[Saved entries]
- - - -

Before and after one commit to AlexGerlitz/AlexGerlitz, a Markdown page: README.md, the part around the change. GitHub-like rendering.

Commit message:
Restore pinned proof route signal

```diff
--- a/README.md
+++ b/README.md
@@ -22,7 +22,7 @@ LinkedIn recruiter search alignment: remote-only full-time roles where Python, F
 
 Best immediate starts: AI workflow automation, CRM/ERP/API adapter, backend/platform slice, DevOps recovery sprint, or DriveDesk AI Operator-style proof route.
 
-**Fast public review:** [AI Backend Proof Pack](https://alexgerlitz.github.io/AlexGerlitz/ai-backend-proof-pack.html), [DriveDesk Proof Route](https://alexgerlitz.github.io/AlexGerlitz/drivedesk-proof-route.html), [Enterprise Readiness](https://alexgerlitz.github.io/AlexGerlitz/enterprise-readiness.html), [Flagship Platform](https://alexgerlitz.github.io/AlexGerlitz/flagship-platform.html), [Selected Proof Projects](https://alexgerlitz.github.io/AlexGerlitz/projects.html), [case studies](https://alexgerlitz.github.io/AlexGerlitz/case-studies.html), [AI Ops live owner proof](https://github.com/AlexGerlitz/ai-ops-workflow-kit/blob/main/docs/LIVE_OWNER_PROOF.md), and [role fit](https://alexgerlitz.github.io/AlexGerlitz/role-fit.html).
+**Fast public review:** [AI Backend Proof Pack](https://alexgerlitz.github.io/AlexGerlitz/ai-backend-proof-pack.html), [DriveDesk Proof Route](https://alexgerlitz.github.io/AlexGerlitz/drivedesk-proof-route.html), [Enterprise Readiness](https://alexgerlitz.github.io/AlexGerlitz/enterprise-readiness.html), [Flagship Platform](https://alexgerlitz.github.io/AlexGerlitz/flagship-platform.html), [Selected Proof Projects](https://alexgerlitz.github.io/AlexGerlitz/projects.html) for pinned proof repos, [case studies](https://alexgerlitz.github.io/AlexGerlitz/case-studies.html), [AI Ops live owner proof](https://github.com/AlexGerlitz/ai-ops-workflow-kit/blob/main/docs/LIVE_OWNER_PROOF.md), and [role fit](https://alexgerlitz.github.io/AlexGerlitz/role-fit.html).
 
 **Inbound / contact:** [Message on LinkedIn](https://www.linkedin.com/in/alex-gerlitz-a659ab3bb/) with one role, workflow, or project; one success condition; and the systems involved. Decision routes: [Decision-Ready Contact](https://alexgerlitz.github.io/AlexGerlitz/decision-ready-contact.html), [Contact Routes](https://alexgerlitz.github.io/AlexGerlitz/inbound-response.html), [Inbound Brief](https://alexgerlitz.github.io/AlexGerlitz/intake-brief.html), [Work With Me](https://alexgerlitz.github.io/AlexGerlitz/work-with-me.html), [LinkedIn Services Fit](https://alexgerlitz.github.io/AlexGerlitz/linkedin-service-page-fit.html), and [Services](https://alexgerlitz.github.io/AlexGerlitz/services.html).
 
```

- - - -

» **How to complete this task**
Your reply should hold every line from the data that contains "README", copied in full.

» **Solution for this problem**
Before and after one commit to AlexGerlitz/AlexGerlitz, a Markdown page: README.md, the part around the change. GitHub-like rendering.
--- a/README.md
+++ b/README.md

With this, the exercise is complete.